Only the lines holding the word "report" are wanted; copy each of them from the listing.

Source material>
____________________

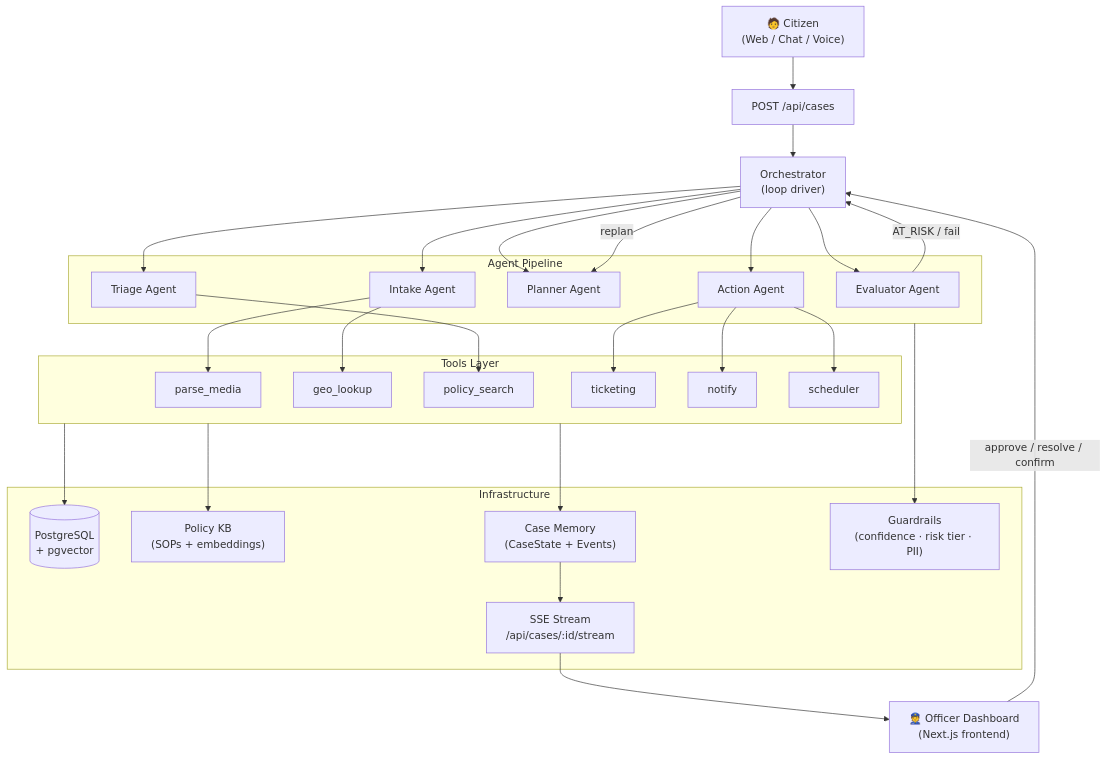
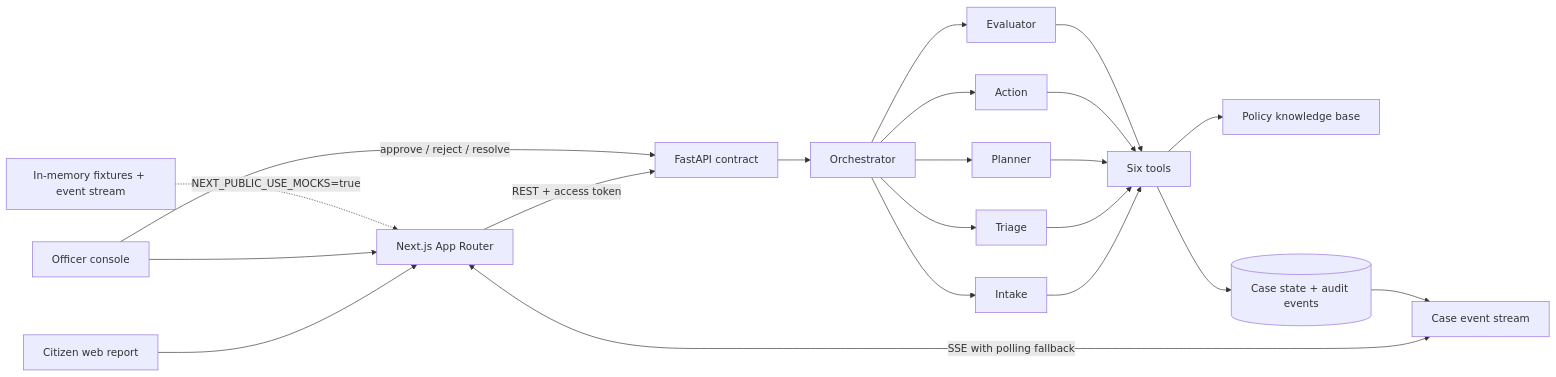
The diagram in docs/README.md (AYUSH-KAVYA/civicPilot), drawn with Mermaid before and after one commit. The commit also changed other lines of this file and 26 other files, not shown here.

Commit message:
feat(p4): complete citizen and officer frontend

````diff
--- a/docs/README.md
+++ b/docs/README.md
@@ -80,48 +15,23 @@
 ```mermaid
-flowchart TD
-    citizen["🧑 Citizen\n(Web / Chat / Voice)"]
-    report["POST /api/cases"]
-    orchestrator["Orchestrator\n(loop driver)"]
-
-    subgraph agents["Agent Pipeline"]
-        intake["Intake Agent"]
-        triage["Triage Agent"]
-        planner["Planner Agent"]
-        action["Action Agent"]
-        evaluator["Evaluator Agent"]
-    end
-
-    subgraph tools["Tools Layer"]
-        parse_media["parse_media"]
-        geo_lookup["geo_lookup"]
-        policy_search["policy_search"]
-        ticketing["ticketing"]
-        notify["notify"]
-        scheduler["scheduler"]
-    end
-
-    subgraph infra["Infrastructure"]
-        db[(PostgreSQL\n+ pgvector)]
-        kb["Policy KB\n(SOPs + embeddings)"]
-        memory["Case Memory\n(CaseState + Events)"]
-        sse["SSE Stream\n/api/cases/:id/stream"]
-        guardrails["Guardrails\n(confidence · risk tier · PII)"]
-    end
-
-    officer["👮 Officer Dashboard\n(Next.js frontend)"]
-
-    citizen --> report --> orchestrator
-    orchestrator --> intake --> parse_media & geo_lookup
-    orchestrator --> triage --> policy_search
-    orchestrator --> planner
-    orchestrator --> action --> ticketing & notify & scheduler
-    orchestrator --> evaluator
-
-    evaluator -->|"AT_RISK / fail"| orchestrator
-    orchestrator -->|"replan"| planner
-
-    agents --> guardrails
-    tools --> db & kb & memory
-    memory --> sse --> officer
-    officer -->|"approve / resolve / confirm"| orchestrator
+flowchart LR
+  citizen[Citizen web report] --> ui[Next.js App Router]
+  ui -->|REST + access token| api[FastAPI contract]
+  ui <-->|SSE with polling fallback| events[Case event stream]
+  api --> orchestrator[Orchestrator]
+  orchestrator --> intake[Intake]
+  orchestrator --> triage[Triage]
+  orchestrator --> planner[Planner]
+  orchestrator --> action[Action]
+  orchestrator --> evaluator[Evaluator]
+  intake --> tools[Six tools]
+  triage --> tools
+  planner --> tools
+  action --> tools
+  evaluator --> tools
+  tools --> policy[Policy knowledge base]
+  tools --> memory[(Case state + audit events)]
+  memory --> events
+  officer[Officer console] --> ui
+  officer -->|approve / reject / resolve| api
+  mocks[In-memory fixtures + event stream] -. NEXT_PUBLIC_USE_MOCKS=true .-> ui
 ```
````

____________________

Solution to this task>
-    report["POST /api/cases"]
-    citizen --> report --> orchestrator
+  citizen[Citizen web report] --> ui[Next.js App Router]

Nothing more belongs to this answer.